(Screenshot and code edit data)
===

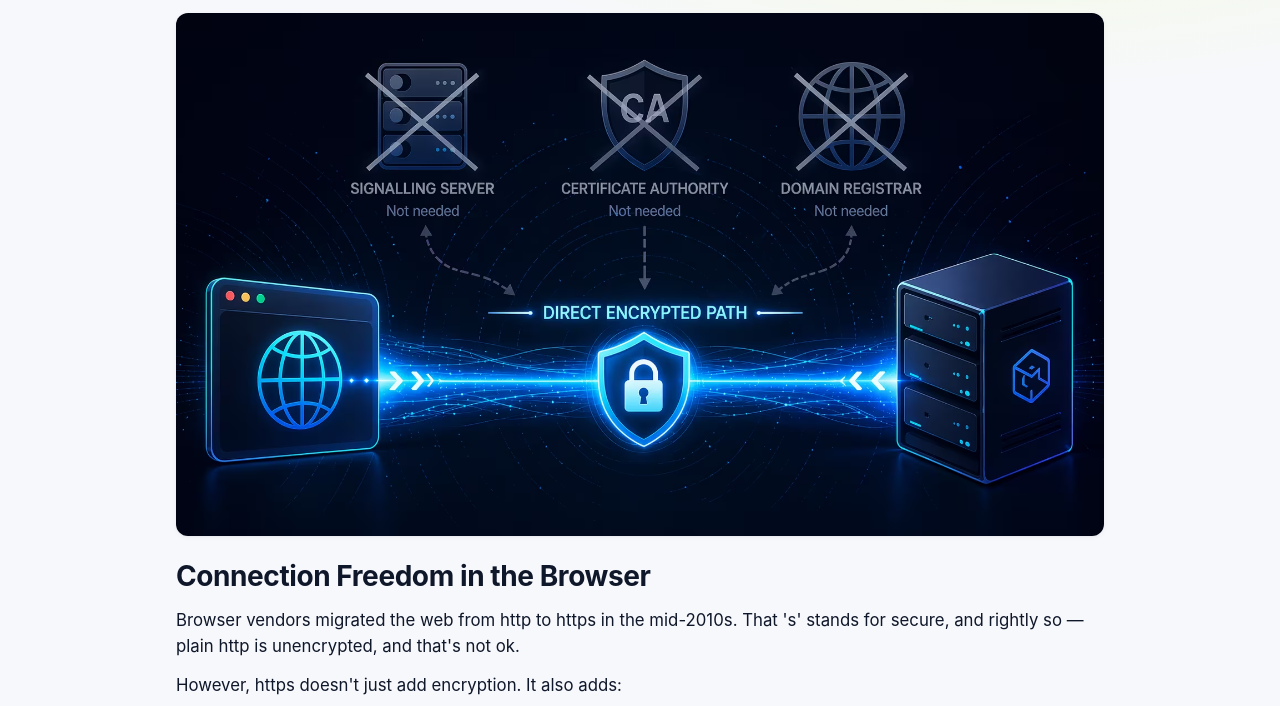
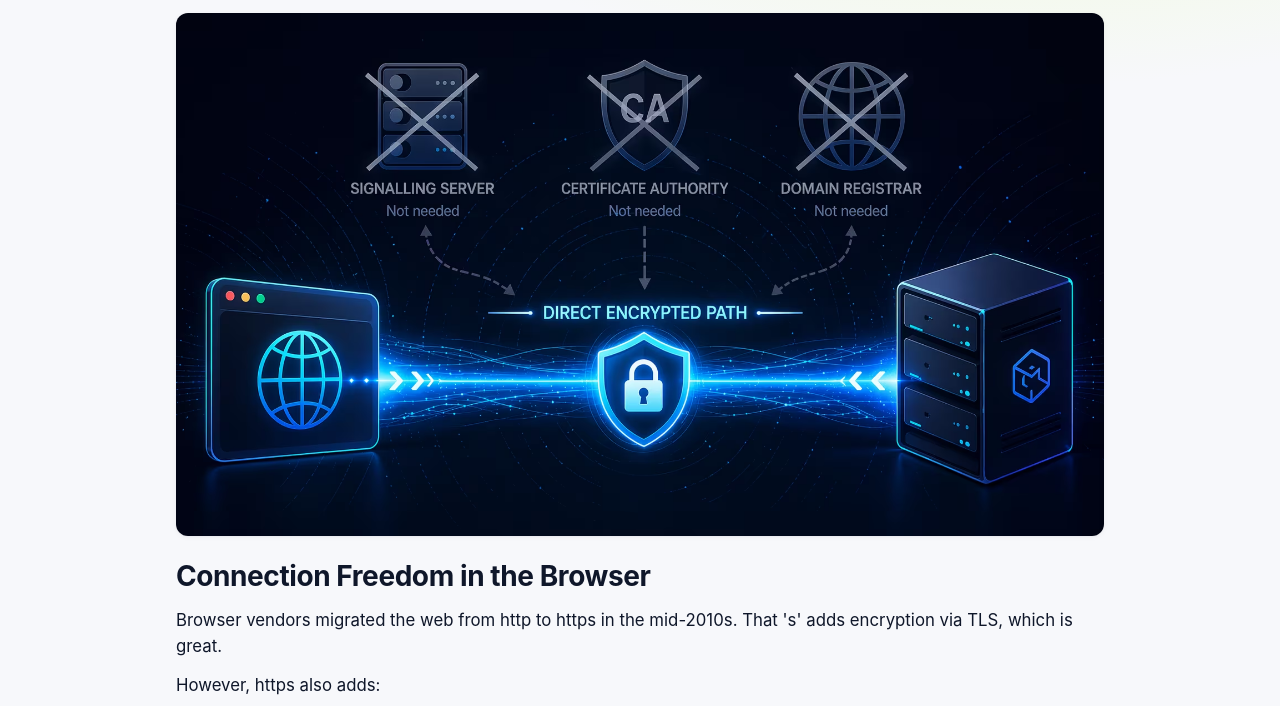
Before and after one commit to voltrevo/webrtc-direct-demo, a website built with Vite: page web/index.html in a window 1280 px wide. Shown: the part 74-780 px from the top of the page. Built offline with nearby package versions, Linux system fonts and the light colour scheme; what @libp2p/crypto, @libp2p/peer-id would draw is missing.

Commit message:
Tighten the hero copy

```diff
--- a/web/index.html
+++ b/web/index.html
@@ -34,11 +34,10 @@
           <h2>Connection Freedom in the Browser</h2>
           <p class="lede">
             Browser vendors migrated the web from http to https in the
-            mid-2010s. That 's' stands for secure, and rightly so — plain
-            http is unencrypted, and that's not ok.
+            mid-2010s. That 's' adds encryption via TLS, which is great.
           </p>
           <p class="lede">
-            However, https doesn't just add encryption. It also adds:
+            However, https also adds:
           </p>
           <ol class="lede hero-requirements">
             <li>You must use a domain controlled by a domain registrar.</li>
```
Also changed, not shown: README.md.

===

(YOUR INSTRUCTIONS): Copy out all the entries precisely. No images.

(TASK SOLUTION):
Before and after one commit to voltrevo/webrtc-direct-demo, a website built with Vite: page web/index.html in a window 1280 px wide. Shown: the part 74-780 px from the top of the page. Built offline with nearby package versions, Linux system fonts and the light colour scheme; what @libp2p/crypto, @libp2p/peer-id would draw is missing.

Commit message:
Tighten the hero copy

```diff
--- a/web/index.html
+++ b/web/index.html
@@ -34,11 +34,10 @@
           <h2>Connection Freedom in the Browser</h2>
           <p class="lede">
             Browser vendors migrated the web from http to https in the
-            mid-2010s. That 's' stands for secure, and rightly so — plain
-            http is unencrypted, and that's not ok.
+            mid-2010s. That 's' adds encryption via TLS, which is great.
           </p>
           <p class="lede">
-            However, https doesn't just add encryption. It also adds:
+            However, https also adds:
           </p>
           <ol class="lede hero-requirements">
             <li>You must use a domain controlled by a domain registrar.</li>
```
Also changed, not shown: README.md.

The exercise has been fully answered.